2) The Washington Post asks: What does the future hold for historic Ybor City’s cigar culture? “Yet even with all cigar connoisseurship happening up and down Seventh Avenue, it was hard to ignore that Ybor City—a National Historic Landmark District—had seen better days. In the early 20th century, Tampa had been the undisputed cigar capital of the world, outproducing even Havana. In its heyday, the city had more than 150 factories, employing about 10,000 workers, and rolling more than 500 million cigars each year. Now, beyond the small storefront producers still rolling premium handmade cigars, only one large cigar factory remains.”

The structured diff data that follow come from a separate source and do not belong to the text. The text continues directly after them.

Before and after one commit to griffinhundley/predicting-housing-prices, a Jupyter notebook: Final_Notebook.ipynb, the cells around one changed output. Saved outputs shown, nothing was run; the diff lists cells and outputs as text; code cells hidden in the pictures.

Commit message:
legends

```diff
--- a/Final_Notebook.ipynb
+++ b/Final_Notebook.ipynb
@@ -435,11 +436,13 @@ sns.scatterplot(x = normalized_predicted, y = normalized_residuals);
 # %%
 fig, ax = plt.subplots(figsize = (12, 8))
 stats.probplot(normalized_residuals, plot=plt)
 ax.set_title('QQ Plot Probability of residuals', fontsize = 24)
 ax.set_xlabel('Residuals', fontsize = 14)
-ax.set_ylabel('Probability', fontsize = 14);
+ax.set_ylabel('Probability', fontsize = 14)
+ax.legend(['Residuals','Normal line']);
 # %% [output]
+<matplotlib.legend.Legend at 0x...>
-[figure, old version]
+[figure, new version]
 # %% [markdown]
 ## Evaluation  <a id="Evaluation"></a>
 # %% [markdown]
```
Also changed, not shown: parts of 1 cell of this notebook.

3) In last month’s “Question of the Month” (which admittedly ran significantly longer than a month), we asked readers to select the answer that best describes their position on the U.S. embargo of Cuba. “The embargo was right when it was enacted, but now is the time to end it” was the top answer with 36% of the vote. It was followed by “the embargo should be phased out, but only if Cuba meets tangible benchmarks towards freedom and democracy” (30%); “the embargo never should have been enacted” (19%); and “the embargo should be kept in place until Cuba adopts full freedom and democracy” (15%). Be sure to weigh in on this month’s question by voting in the sidebar to the right. And feel free to contact us if you’ve got a good suggestion for a future StogieGuys.com reader poll.

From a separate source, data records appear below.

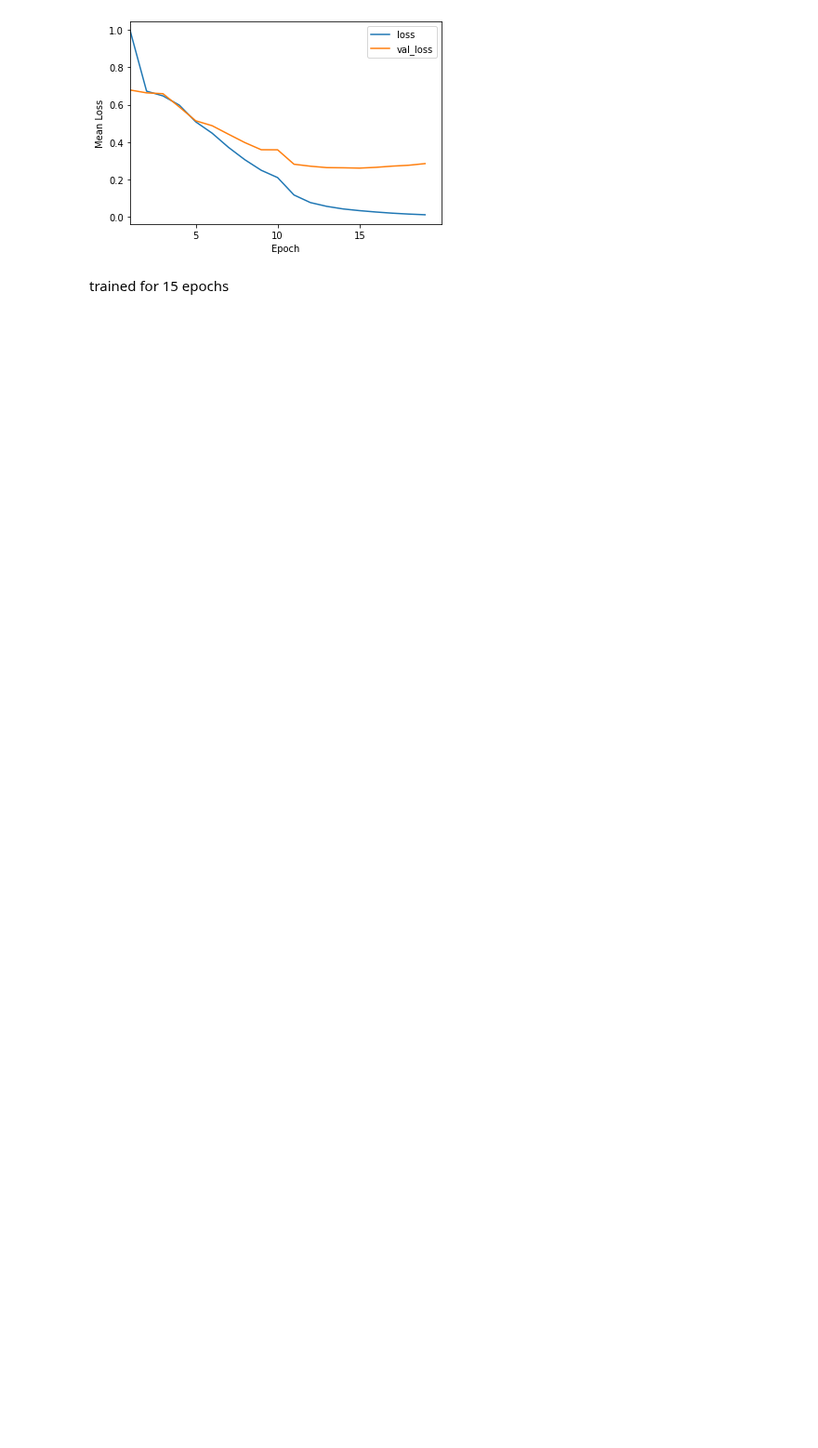
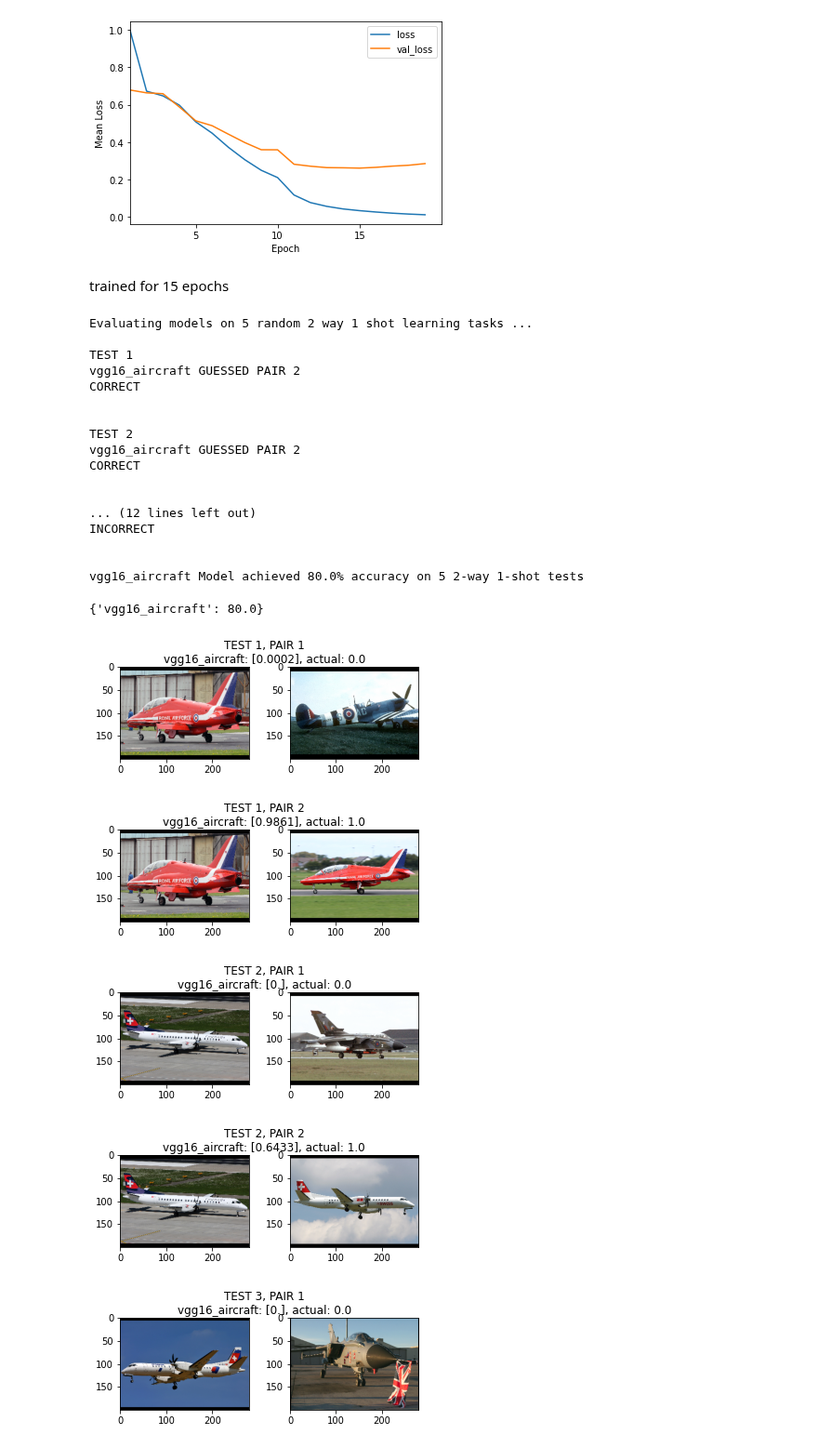
Before and after one commit to beetee17/few_shot_learning, a Jupyter notebook: aircraft/aircraft.ipynb, the cells around one changed output. Shown at 93% size. Cells and saved outputs as stored; diff of their text form; code cells hidden in the pictures; blank space fills up the shorter version.

```diff
--- a/aircraft/aircraft.ipynb
+++ b/aircraft/aircraft.ipynb
@@ -80,3 +77,7 @@ model.optimizer.learning_rate
+# %%
+val_inputs = [data['val_pairs'][:,0], data['val_pairs'][:,1]]
+train_inputs = [data['train_pairs'][:,0], data['train_pairs'][:,1]]
+data=0
 # %%
 model.fit(train_inputs, data['train_labels'][:], batch_size=128, epochs=20, callbacks=[buildModel.EarlyStoppingAtMinLoss(patience=4, val_inputs=val_inputs, val_labels=data['val_labels'][:]), hist])
 # %% [output]
@@ -126,3 +110,29 @@ plt.show()
 trained for 15 epochs
 # %%
 model.save_weights('models/vgg16_aircraft/weights')
+# %%
+ testModels.test_models(models, data['X_test'], data['Y_test'], num_tests=5, N=2, K=1, verbose = 1)
+# %% [output]
+Evaluating models on 5 random 2 way 1 shot learning tasks ...
+
+TEST 1
+vgg16_aircraft GUESSED PAIR 2
+CORRECT
+
+
+TEST 2
+vgg16_aircraft GUESSED PAIR 2
+CORRECT
+
+
+... (12 lines left out)
+INCORRECT
+
+
+vgg16_aircraft Model achieved 80.0% accuracy on 5 2-way 1-shot tests
+{'vgg16_aircraft': 80.0}
+[figure, added]
+[figure, added]
+[figure, added]
+[figure, added]
+[figure, added]
```
Also changed, not shown: parts of 11 cells of this notebook.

4) Inside the Industry: Steve Saka reported on Facebook on Tuesday that he received the first shipment of Umbagog, a paper-bundled cigar with a Broadleaf wrapper deemed too “ugly” to be used for his more premium Mi Querida line. The sizes being shipped are Corona Gorda (6 x 48, $6.45), Robusto Plus (5 x 52, $6.45), Toro Toro (6 x 52, $6.95), and Gordo Gordo (6 x 56, $7.45). “For us, [Umbagog is] not a profit center, but a cash recovery product to make efficient use of the Broadleaf,” wrote Saka. “In my perfect world, all of the wrapper coming out of my pilons would be perfect and none of these would exist.” Umbagog will be appearing at about 35 retailers nationwide; a preliminary list of retailers can be found here.

5) From the Archives: This was our most-read article last year: our groundbreaking piece about how the FDA misleads the public it is supposed to serve, especially when it comes to handmade cigars and youth smoking.

6) Deal of the Week: The cigars are a mystery, but you do get a lot of them. They’re all name brands, not house brands or no-name bundles, and they come for less than $3 per cigar. These Grab Bags tend to sell out fast, so if you need to fill up your humidor on the cheap, act quickly.

The Stogie Guys

photo credit: Miami Herald